(What to work on): The lines to copy run from the one containing "Before and after one commit to him1897/KH_Test, a" through the last line of the listing; copy them exactly and nothing more.

------

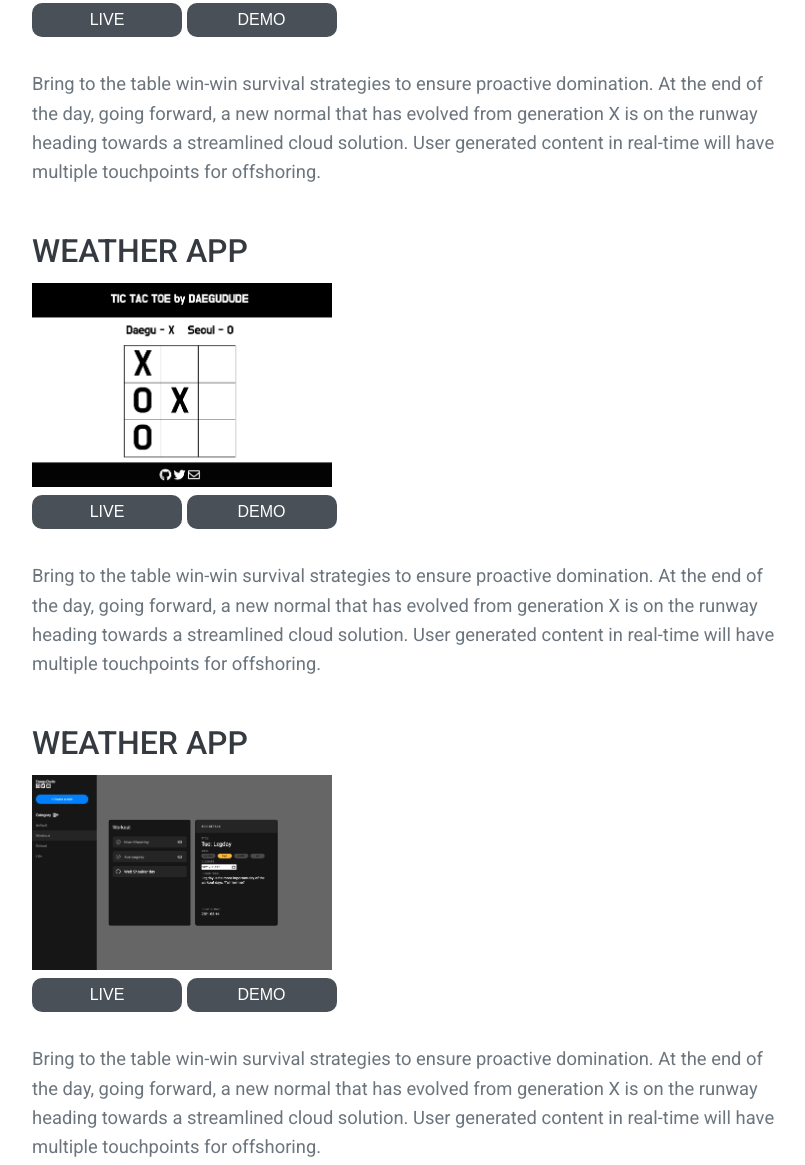
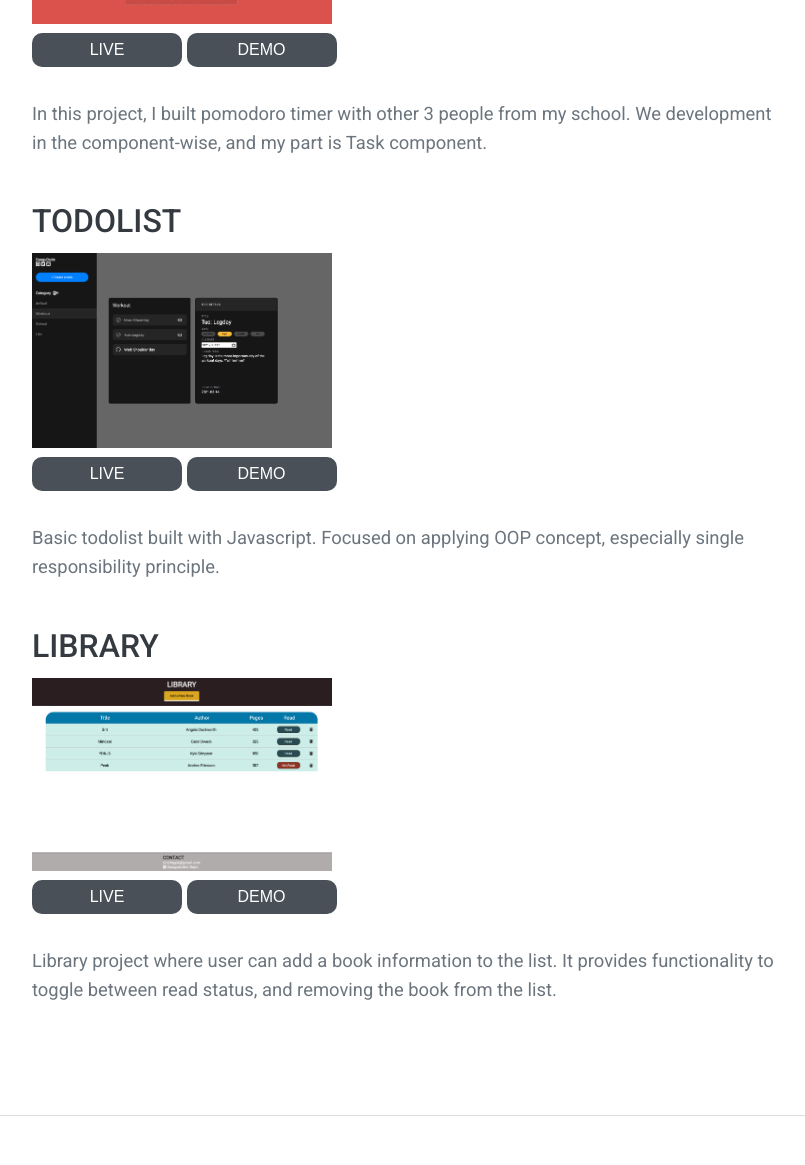
Before and after one commit to DaeguDude/portfolio, a plain HTML site: page index.html in a window 1280 px wide. Shown: the part 1497-2662 px from the top of the page, without its empty margins (296-1101 px from the left). After the commit the page ends 2613 px from the top, so only its background shows below. Drawn offline with Linux system fonts and the light colour scheme.

Commit message:
Add more projects

```diff
--- a/index.html
+++ b/index.html
@@ -44,8 +44,8 @@
           </p>
           <p class="text home__text">
             I am a web developer who loves Javascript. My mission is to help
-            people with the power of technology. Make a web as acceessible as
-            possible is one of my main concern.
+            people with the power of technology. Aside from development, I spend
+            my free time doing Jiujitsu and reading books.
           </p>
           <div class="home__social-icons">
             <a
@@ -88,9 +88,13 @@
               real-time will have multiple touchpoints for offshoring.
             </p>
           </article>
+
           <article class="project__content">
-            <h3 class="project__title">weather app</h3>
-            <a href="https://daegudude.github.io/weather-app/" target="_blank">
+            <h3 class="project__title">pomodoro timer</h3>
+            <a
+              href="https://daegudude.github.io/pomodoro-project/"
+              target="_blank"
+            >
               <img
                 class="project__img"
                 src="./img/pomodoro.png"
@@ -102,21 +106,19 @@
               <button class="project__btn">demo</button>
             </div>
             <p class="text project__info">
-              Bring to the table win-win survival strategies to ensure proactive
-              domination. At the end of the day, going forward, a new normal
-              that has evolved from generation X is on the runway heading
-              towards a streamlined cloud solution. User generated content in
-              real-time will have multiple touchpoints for offshoring.
+              In this project, I built pomodoro timer with other 3 people from
+              my school. We development in the component-wise, and my part is
+              Task component.
             </p>
           </article>
 
           <article class="project__content">
-            <h3 class="project__title">weather app</h3>
-            <a href="https://daegudude.github.io/weather-app/" target="_blank">
+            <h3 class="project__title">todolist</h3>
+            <a href="https://daegudude.github.io/todoList/" target="_blank">
               <img
                 class="project__img"
-                src="./img/tictactoe.png"
-                alt="weather app demo image"
+                src="./img/todolist.png"
+                alt="todolist app demo image"
               />
             </a>
             <div>
@@ -124,21 +126,18 @@
               <button class="project__btn">demo</button>
             </div>
             <p class="text project__info">
-              Bring to the table win-win survival strategies to ensure proactive
-              domination. At the end of the day, going forward, a new normal
-              that has evolved from generation X is on the runway heading
-              towards a streamlined cloud solution. User generated content in
-              real-time will have multiple touchpoints for offshoring.
+              Basic todolist built with Javascript. Focused on applying OOP
+              concept, especially single responsibility principle.
             </p>
           </article>
 
           <article class="project__content">
-            <h3 class="project__title">weather app</h3>
-            <a href="https://daegudude.github.io/weather-app/" target="_blank">
+            <h3 class="project__title">library</h3>
+            <a href="https://daegudude.github.io/TOP-Library/" target="_blank">
               <img
                 class="project__img"
-                src="./img/todolist.png"
-                alt="weather app demo image"
+                src="./img/library.png"
+                alt="library app demo image"
               />
             </a>
             <div>
@@ -146,11 +145,9 @@
               <button class="project__btn">demo</button>
             </div>
             <p class="text project__info">
-              Bring to the table win-win survival strategies to ensure proactive
-              domination. At the end of the day, going forward, a new normal
-              that has evolved from generation X is on the runway heading
-              towards a streamlined cloud solution. User generated content in
-              real-time will have multiple touchpoints for offshoring.
+              Library project where user can add a book information to the list.
+              It provides functionality to toggle between read status, and
+              removing the book from the list.
             </p>
           </article>
         </div>
```
Also changed, not shown: img/library.png (added).
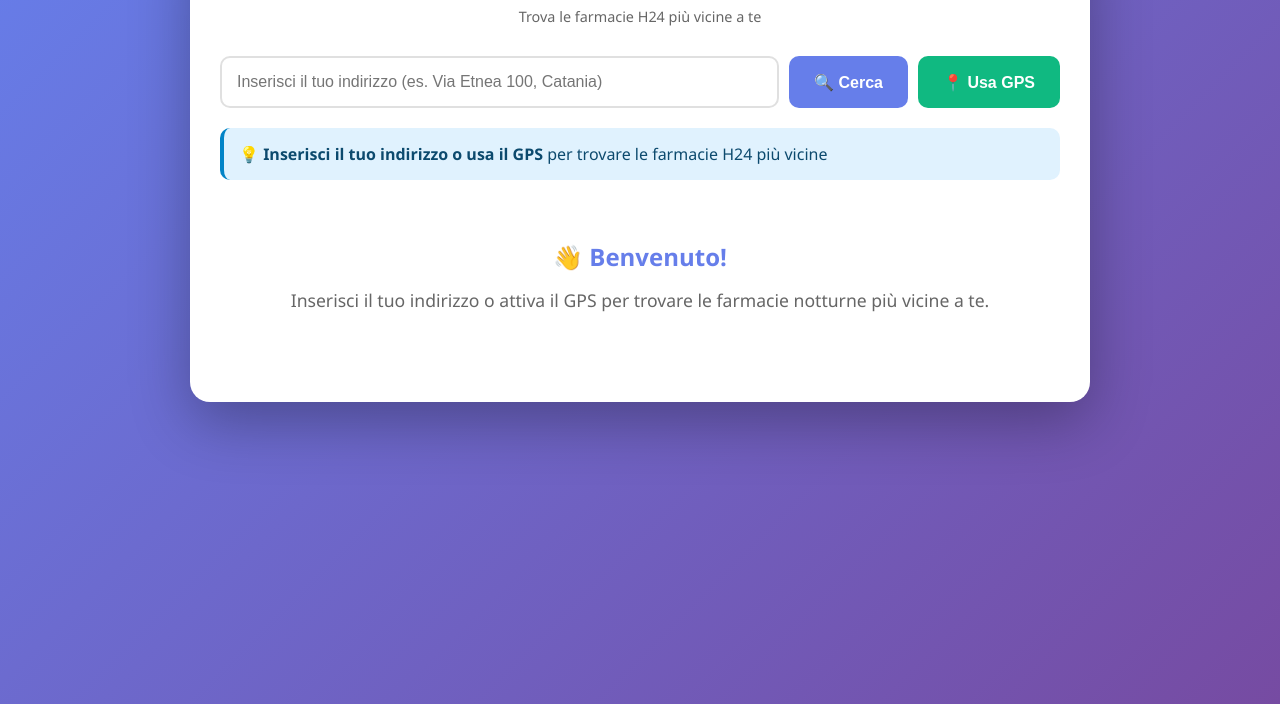
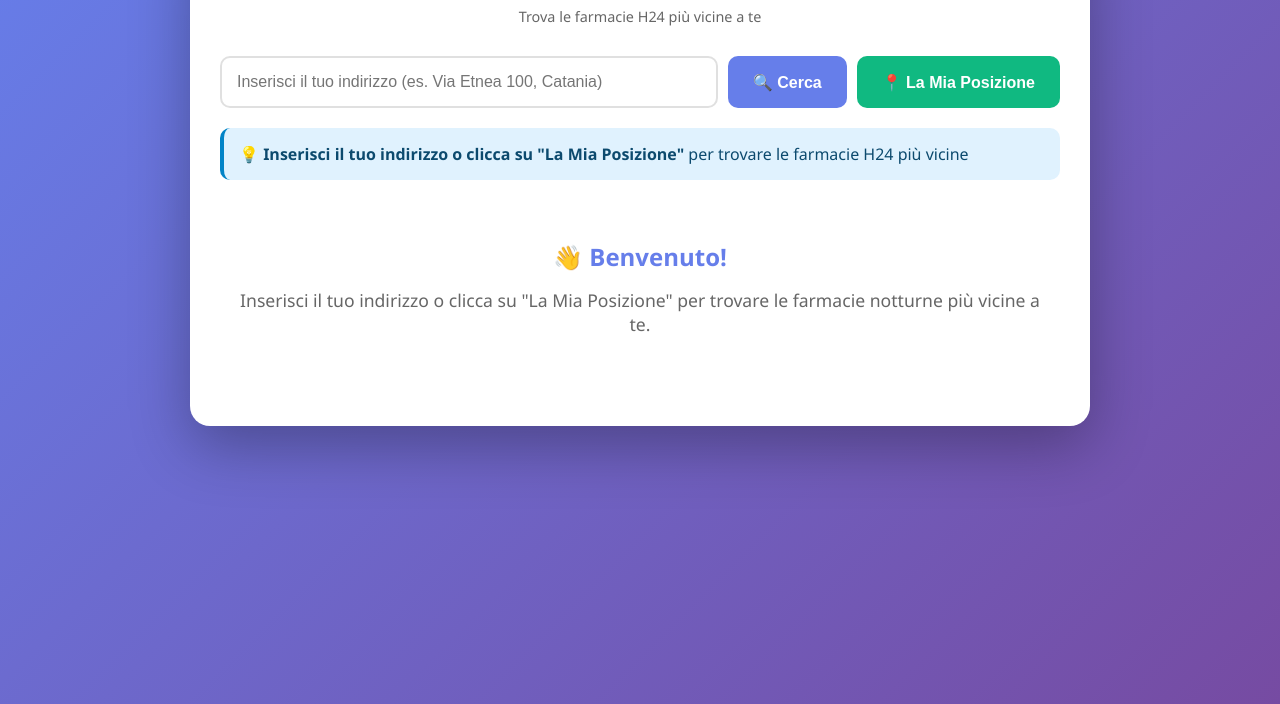
Before and after one commit to mauronicolosi-maker/farmacia-widget, a plain HTML site: page index.html in a window 1280 px wide. Shown: the part 96-800 px from the top of the page. Drawn offline with Linux system fonts and the light colour scheme.

Commit message:
Update index.html
FARMACIE

```diff
--- a/index.html
+++ b/index.html
@@ -279,11 +279,11 @@
         <div class="search-box">
             <input type="text" id="addressInput" placeholder="Inserisci il tuo indirizzo (es. Via Etnea 100, Catania)">
             <button class="btn btn-search" onclick="searchByAddress()">🔍 Cerca</button>
-            <button class="btn btn-gps" onclick="useGPS()">📍 Usa GPS</button>
+            <button class="btn btn-gps" onclick="useGPS()">📍 La Mia Posizione</button>
         </div>
 
         <div class="info-box">
-            💡 <strong>Inserisci il tuo indirizzo o usa il GPS</strong> per trovare le farmacie H24 più vicine
+            💡 <strong>Inserisci il tuo indirizzo o clicca su "La Mia Posizione"</strong> per trovare le farmacie H24 più vicine
         </div>
 
         <div class="loading" id="loading">🔄 Ricerca in corso...</div>
@@ -291,7 +291,7 @@
 
         <div class="welcome-message" id="welcomeMessage">
             <h2>👋 Benvenuto!</h2>
-            <p>Inserisci il tuo indirizzo o attiva il GPS per trovare le farmacie notturne più vicine a te.</p>
+            <p>Inserisci il tuo indirizzo o clicca su "La Mia Posizione" per trovare le farmacie notturne più vicine a te.</p>
         </div>
 
         <div id="pharmacyList"></div>
```
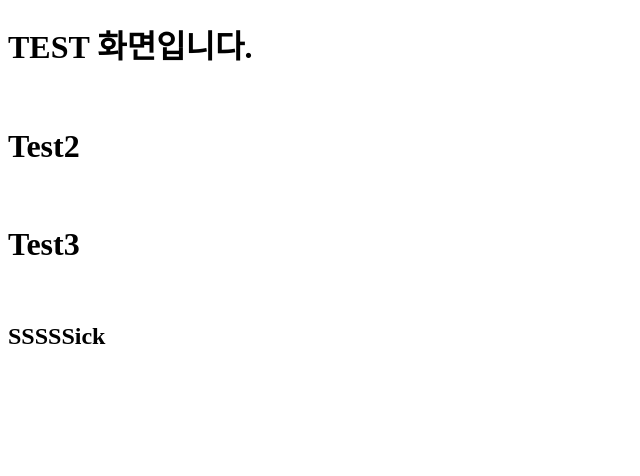
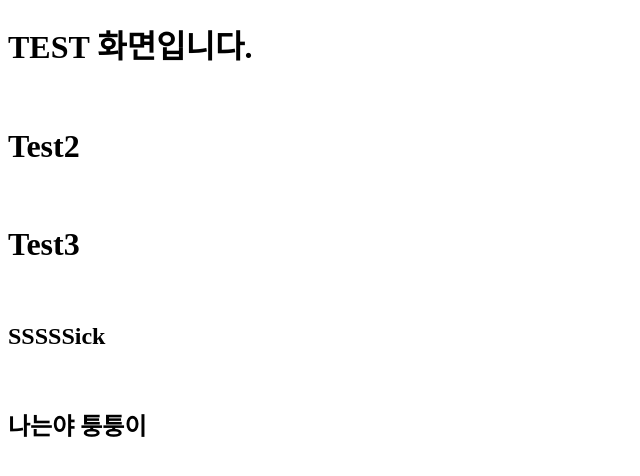
Before and after one commit to him1897/KH_Test, a plain HTML site: page Project_test/web/index.html in a window 1280 px wide. Shown: the whole page, without its empty margins (0-640 px from the left). Drawn offline with Linux system fonts and the light colour scheme.

Commit message:
나는야
퉁퉁이

```diff
--- a/Project_test/web/index.html
+++ b/Project_test/web/index.html
@@ -12,5 +12,7 @@
 	<h1> Test3</h1>
 	&nbsp;
 	<h2> SSSSSick </h2>
+	&nbsp;
+	<h2> 나는야 퉁퉁이 </h2>
 </body>
 </html>
```
Also changed, not shown: 1 other file.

------

(Result of the exercise):
Before and after one commit to him1897/KH_Test, a plain HTML site: page Project_test/web/index.html in a window 1280 px wide. Shown: the whole page, without its empty margins (0-640 px from the left). Drawn offline with Linux system fonts and the light colour scheme.

Commit message:
나는야
퉁퉁이

```diff
--- a/Project_test/web/index.html
+++ b/Project_test/web/index.html
@@ -12,5 +12,7 @@
 	<h1> Test3</h1>
 	&nbsp;
 	<h2> SSSSSick </h2>
+	&nbsp;
+	<h2> 나는야 퉁퉁이 </h2>
 </body>
 </html>
```
Also changed, not shown: 1 other file.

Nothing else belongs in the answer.